“They’re doing it differently today,” Cobb says. “But I love that it’s still going.”
In 2006, USTA Eastern informed Cobb of an opening in its Leagues department, an opportunity she just couldn’t pass up.
“It was bittersweet, because I loved what I was doing at Prospect Park,” she says. “But then I knew that ultimately my real passion was the Leagues program, and working directly for that would be very special. So I took the job as an assistant in the department, and then after about a year, I moved into the section league coordinator position.”
In this role, Cobb oversaw around 50 local league coordinators across the section. With over ten years under her belt as a local coordinator herself, she intuitively possessed a strong sense of what she needed to do to be successful.
“You've got to support the people that are on the front lines,” she says. “Mostly I just wanted them to feel like they were absolutely supported, and that we all enforced the rules uniformly.”
During her tenure, Cobb also developed many of the rules and regulations that are still central to the Eastern-specific program today.

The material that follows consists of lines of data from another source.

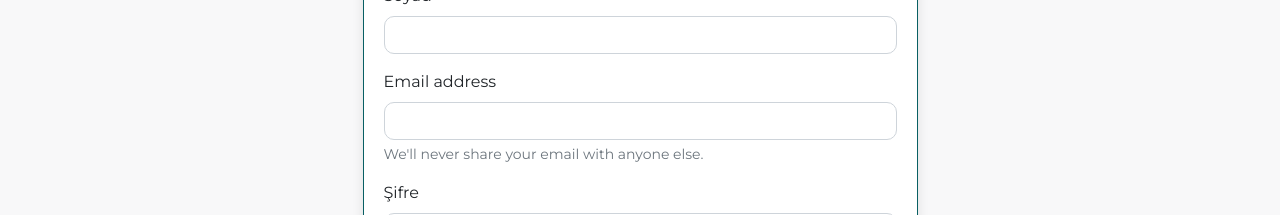
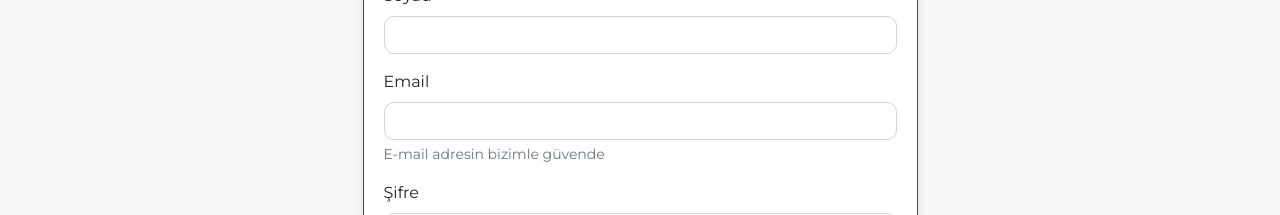
Before and after one commit to Oznursckn/Post-Overflow, a React (Create React App) app in the folder frontend/: page /register in a window 1280 px wide. Shown: the part 291-506 px from the top of the page. Built offline with nearby package versions, Linux system fonts and the light colour scheme.

Commit message:
uye olma eklendi

```diff
--- a/frontend/package.json
+++ b/frontend/package.json
@@ -40,5 +40,7 @@
       "last 1 firefox version",
       "last 1 safari version"
     ]
-  }
+  },
+
+  "proxy":"http://localhost:5000"
 }
--- a/frontend/src/components/News.jsx
+++ b/frontend/src/components/News.jsx
@@ -1,13 +1,30 @@
 import { Card, ListGroup } from "react-bootstrap";
+import axios from "axios";
+import { useEffect, useState } from "react";
 
 export default function News() {
+  const [news, setNews] = useState([]);
+  const [loading, setLoading] = useState(true);
+
+  useEffect(() => {
+    async function getNews() {
+      let response = await axios.get("/api/news");
+      setNews(response.data.filter(({ url }) => url !== null));
+      setLoading(false);
+    }
+    getNews();
+  }, []);
   return (
     <Card>
-      <Card.Header>News</Card.Header>
+      <Card.Header>Son Haberler</Card.Header>
       <ListGroup variant="flush">
-        <ListGroup.Item>Cras justo odio</ListGroup.Item>
-        <ListGroup.Item>Dapibus ac facilisis in</ListGroup.Item>
-        <ListGroup.Item>Vestibulum at eros</ListGroup.Item>
+        {loading
+          ? "loading"
+          : news.map(({ id, title, url }) => (
+              <a href={url} target="_blank" key={id}>
+                <ListGroup.Item>{title}</ListGroup.Item>
+              </a>
+            ))}
       </ListGroup>
     </Card>
   );
--- a/frontend/src/pages/Register.jsx
+++ b/frontend/src/pages/Register.jsx
@@ -1,18 +1,34 @@
 import { Card, Form, Button } from "react-bootstrap";
 import { useState } from "react";
+import { useHistory } from "react-router-dom";
+import axios from "axios";
 
 export default function Register() {
   const [email, setEmail] = useState("");
-  const [password1, setPassword1] = useState("");
+  const [password, setPassword] = useState("");
   const [password2, setPassword2] = useState("");
   const [name, setName] = useState("");
   const [lastName, setLastName] = useState("");
 
-  function controlPassword() {
-    if (password1 == password2) {
-      alert("şifreler eşleşiyor");
-    } else {
-      alert("şifreler eşleşmiyor");
+  const history = useHistory();
+
+  async function handleCreateUser(e) {
+    e.preventDefault();
+    if (password !== password2) {
+      alert("Şifreler eşleşmiyor");
+      return;
+    }
+
+    try {
+      await axios.post("/api/users", {
+        firstName: name,
+        lastName,
+        email,
+        password,
+      });
+      history.push("/login");
+    } catch (error) {
+      alert(error.response.data.message);
     }
   }
 
@@ -21,10 +37,11 @@ export default function Register() {
       <Card className=" register-card shadow">
         <Card.Body>
           <h1 className="text-center mb-3">Aramıza Katılın </h1>
-          <Form>
+          <Form onSubmit={handleCreateUser}>
             <Form.Group>
               <Form.Label>İsim</Form.Label>
               <Form.Control
+                required
                 type="text"
                 value={name}
                 onChange={(e) => setName(e.target.value)}
@@ -33,40 +50,48 @@ export default function Register() {
             <Form.Group>
               <Form.Label>Soyad</Form.Label>
               <Form.Control
+                required
                 type="text"
                 value={lastName}
                 onChange={(e) => setLastName(e.target.value)}
               />
             </Form.Group>
             <Form.Group controlId="formBasicEmail">
-              <Form.Label>Email address</Form.Label>
+              <Form.Label>Email</Form.Label>
               <Form.Control
+                required
                 type="email"
                 value={email}
                 onChange={(e) => setEmail(e.target.value)}
               />
               <Form.Text className="text-muted">
-                We'll never share your email with anyone else.
+                E-mail adresin bizimle güvende
               </Form.Text>
             </Form.Group>
 
             <Form.Group controlId="formBasicPassword">
               <Form.Label>Şifre</Form.Label>
               <Form.Control
+                required
+                minLength={6}
                 type="password"
-                value={password1}
-                onChange={(e) => setPassword1(e.target.value)}
+                value={password}
+                onChange={(e) => setPassword(e.target.value)}
               />
             </Form.Group>
             <Form.Group controlId="formBasicPassword">
               <Form.Label>Şifreyi Yeniden Gir</Form.Label>
               <Form.Control
+                required
+                minLength={6}
                 type="password"
                 value={password2}
                 onChange={(e) => setPassword2(e.target.value)}
               />
             </Form.Group>
-            <Button type="submit" className="w-100">Üye Ol</Button>
+            <Button type="submit" className="w-100">
+              Üye Ol
+            </Button>
           </Form>
         </Card.Body>
       </Card>
--- a/frontend/src/styles/theme.scss
+++ b/frontend/src/styles/theme.scss
@@ -11,7 +11,7 @@ $border-radius: 10px;
 //Renkler
 $primary: #085f63;
 $secondary: #49beb7;
-$link-color: #ff5959;
+$link-color: #49beb7;
 $light: white;
 
 $body-bg: #f8f8f9;
```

“I'm not one that wants to have tons and tons of rules,” she says. “But we also needed to be sensible, so that we could make it fun for everybody and make everybody feel like they had a chance.”

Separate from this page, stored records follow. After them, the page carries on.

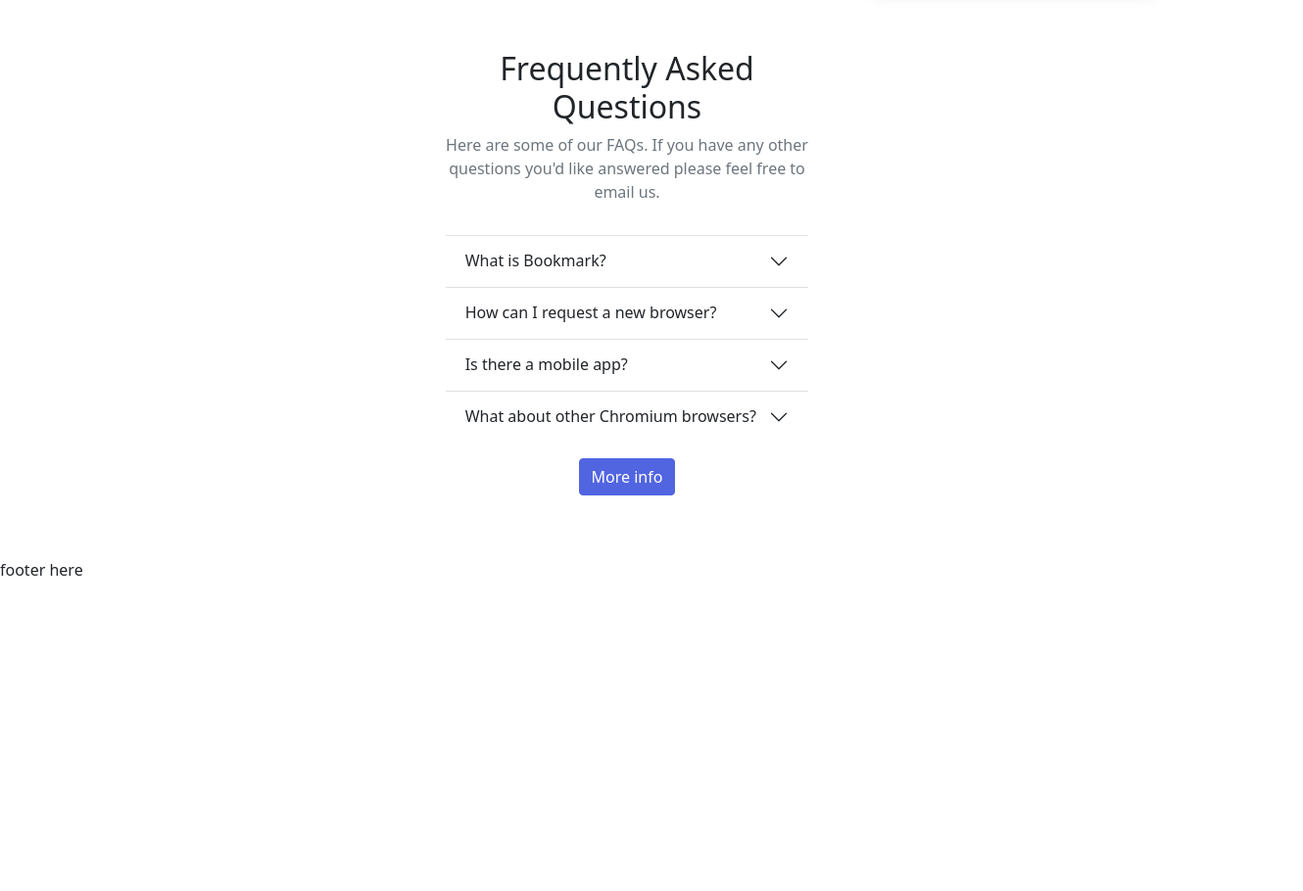
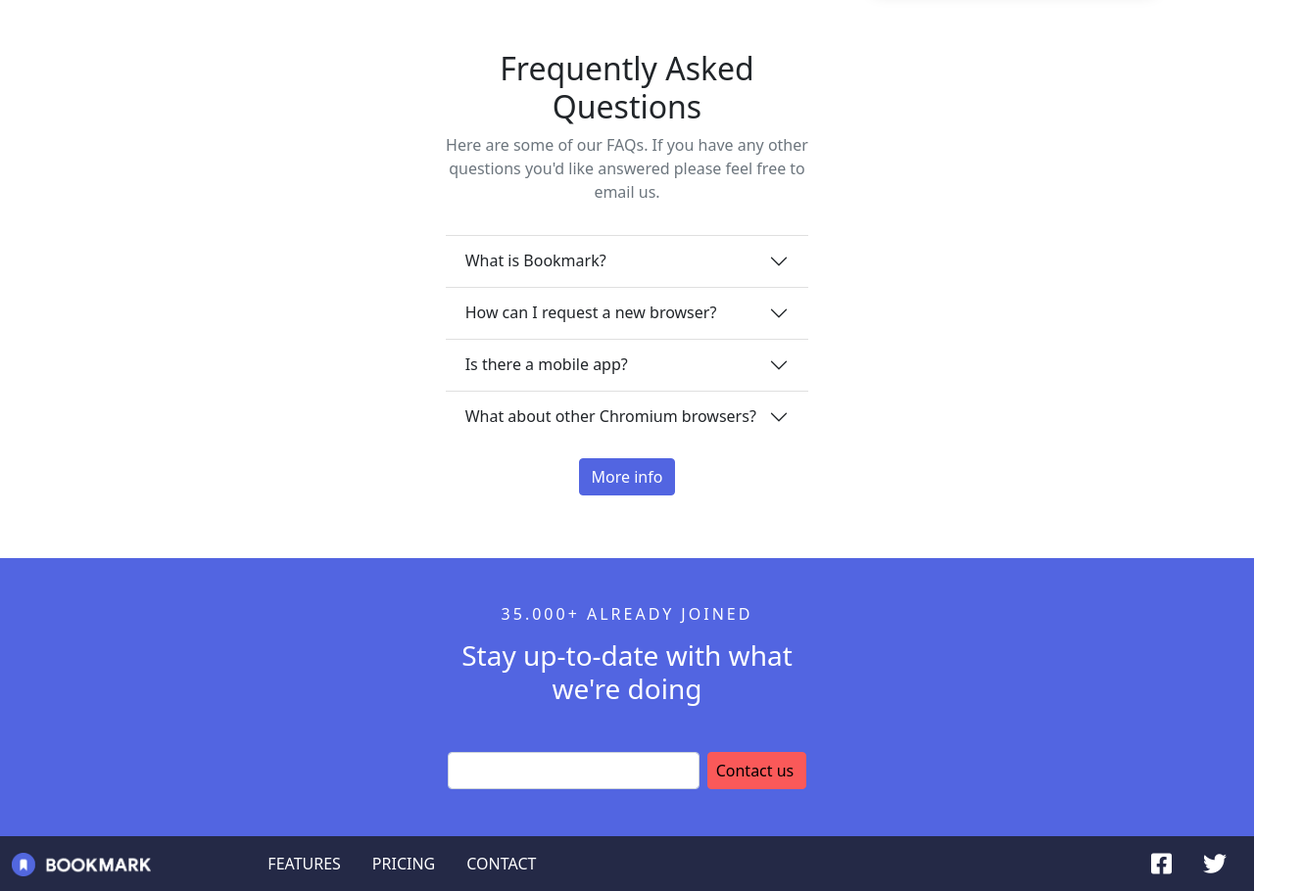
Before and after one commit to recasmir/sprint2, a website: page index.html in a window 1280 px wide. Shown: the part 1880-2790 px from the top of the page at 98% size, 1330 px wide, since content can reach past the window. Before the commit the page ends 2474 px from the top, so only its background shows below. Drawn offline with nearby package versions, Linux system fonts and the light colour scheme.

Commit message:
working on footer

```diff
--- a/index.html
+++ b/index.html
@@ -4,7 +4,8 @@
     <meta charset="UTF-8">
     <meta http-equiv="X-UA-Compatible" content="IE=edge">
     <meta name="viewport" content="width=device-width, initial-scale=1.0">
-
+    <!-- FONT AWESOME -->
+    <link rel="stylesheet" href="https://pro.fontawesome.com/releases/v5.10.0/css/all.css" integrity="sha384-AYmEC3Yw5cVb3ZcuHtOA93w35dYTsvhLPVnYs9eStHfGJvOvKxVfELGroGkvsg+p" crossorigin="anonymous"/>
     <!-- OWN STYLES -->
     <link rel="stylesheet" href="css/main.css">
     <link href="img/favicon-32x32.png" rel="icon" type="image/x-icon">
@@ -15,10 +16,12 @@
         <nav class="navbar fixed-top navbar-expand-lg navbar-light bg-white">
             <div class="container-xl pt-3">
               <a class="navbar-brand" href="#">
-                <img src="IMG/logo-bookmark.svg" alt="" width="" height="24">
+                <img src="IMG/logo-bookmark.svg" alt="" width="" height="24" class="d-inline-block align-text-top">
               </a>
               <button class="navbar-toggler" type="button" data-bs-toggle="collapse" data-bs-target="#navbarSupportedContent" aria-controls="navbarSupportedContent" aria-expanded="false" aria-label="Toggle navigation">
-                <span class="navbar-toggler-icon"></span>
+                <span class="navbar-toggler-icon">
+                  <!-- <img src="img/icon-hamburger.svg" alt=""> -->
+                </span>
               </button>
               <div class="collapse navbar-collapse" id="navbarSupportedContent">
                 <ul class="navbar-nav me-auto mb-2 mb-lg-0 justify-content-end">
@@ -241,7 +244,64 @@
     </div>
   </section>
   <footer class="row">
-    footer here
+    <div class="col-12 bg-primary">
+      <h6 class="text-center mb-3 mt-5">35.000+ ALREADY JOINED</h6>
+      <h3 class="text-center my-3">Stay up-to-date with what we're doing</h3>
+      <form class="d-flex justify-content-center my-5 gx-2">
+        <div class="pe-2">
+          <input type="email" class="form-control" id="exampleInputEmail1" aria-describedby="emailHelp">
+        </div>
+        <button type="submit" class="btn btn-danger ps-2">Contact us</button>
+      </form>
+    </div>
+    <div class="col-12 footer-bottom">
+      <div class="row">
+        <div class="col-12 col-lg-2 center-y">
+          <img src="img/logo-bookmark-white.png" alt="" width="" height="24" class="d-inline-block align-text-top">
+        </div>
+        <div class="col-12 col-lg-8 d-flex center-y">
+          <ul class="d-flex center-y footer-menu">
+            <li class="nav-item">
+              <a class="nav-link active" aria-current="page" href="#">FEATURES</a>
+            </li>
+            <li class="nav-item">
+              <a class="nav-link" href="#">PRICING</a>
+            </li>
+            <li class="nav-item">
+              <a class="nav-link" href="#">CONTACT</a>
+            </li>
+          </ul>
+        </div>
+        <div class="col-12 col-lg-2 d-flex justify-content-end">
+            <i class="fab fa-facebook-square p-3"></i>
+            <i class="fab fa-twitter p-3"></i>
+        </div>
+      </div>
+
+
+      <!-- <nav class="navbar navbar-expand-sm navbar-dark">
+        <div class="container-xl">
+          <a class="navbar-brand" href="#">
+            <img src="img/logo-bookmark-white.png" alt="" width="" height="24" class="d-inline-block align-text-top">
+          </a>
+            <ul class="navbar-nav me-auto mb-2 mb-lg-0">
+              <li class="nav-item">
+                <a class="nav-link active" aria-current="page" href="#">FEATURES</a>
+              </li>
+              <li class="nav-item">
+                <a class="nav-link" href="#">PRICING</a>
+              </li>
+              <li class="nav-item">
+                <a class="nav-link" href="#">CONTACT</a>
+              </li>
+            </ul>
+            <form class="d-flex">
+              <i class="fab fa-facebook-square p-3"></i>
+              <i class="fab fa-twitter p-3"></i>
+            </form>
+        </div>
+      </nav> -->
+    </div>
   </footer>
 </main>
 <script src="https://cdn.jsdelivr.net/npm/bootstrap@5.1.3/dist/js/bootstrap.bundle.min.js" integrity="sha384-ka7Sk0Gln4gmtz2MlQnikT1wXgYsOg+OMhuP+IlRH9sENBO0LRn5q+8nbTov4+1p" crossorigin="anonymous"></script>
--- a/sass/main.scss
+++ b/sass/main.scss
@@ -17,7 +17,7 @@
 .bg-blue{
     height: 80%;
     width: 80%;
-    right: -50px;
+    right: 0;
     top: 25%;
     border-radius: 40% 0 0 40%;
     z-index: -1;
@@ -84,6 +84,49 @@
 
     &-body {color: $gray-800;}
 }
+//FOOTER
+footer{
+    h6{
+        color:$white;
+        letter-spacing: 3px;
+    }
+    h3{
+        color:$white;
+        width: 25ch;
+        margin:0 auto;
+    }
+    ul{
+        list-style:none;
+    }
+}
+.footer-bottom{
+    background-color: #242946;
+}
+.fa-facebook-square, .fa-twitter{
+    font-size: 1.5rem;
+    color: $white;
 
+    &:hover{
+        cursor: pointer;
+        color:$secondary;
+    }
+}
+
+.nav-link{
+    color: $white !important;
+    &:hover{
+        cursor: pointer;
+        color:$secondary !important;
+    }
+}
+.center-y{
+    height: 50% !important;
+    margin: auto 0 !important;
+}
+@media (max-width: 991.98px){
+    .footer-menu{
+        flex-direction: column;
+    }
+ }
 
 @import "../node_modules/bootstrap/scss/bootstrap";
```
Also changed, not shown: css/main.css, img/logo-bookmark-white.png (added), 1 other file.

In 2011, Cobb moved on from the Eastern position to accept a job with the National Leagues staff. There, she was part of the team that ran the USTA Leagues National Championships and worked the flagship event for many years. Of course, as she is quick to note, “you can take the girl out of Eastern, but you can’t take Eastern out of the girl.” In 2015, 20 or so years after she made her League debut with the Racqueteers—and nearly as many working for the program itself—Cobb was part of an Eastern Sectionals-winning team and got to represent the section at Nationals as a player for the very first time.
“It was just so exciting,” Cobb recalls. “I had to talk to my bosses, and they determined that I could play and work the event…I ended up getting to play one match. It was 104 degrees in Palm Springs. And the women I played against were a good 30 years younger than me. So needless to say I did not do very well. But I still can say I got to play at Nationals.”
Overall, Cobb is beyond satisfied that much of her life has been dedicated to helping develop a program that has personally brought her so much joy.
“[Witnessing] the growth of USTA Leagues over the years, both throughout the section and nationally, is a real positive,” she says. “The fact that the program is still thriving after 40 plus years is a positive. I’m happy I had a minute role in helping ensure that it survived.”
Photos courtesy Darcy Cobb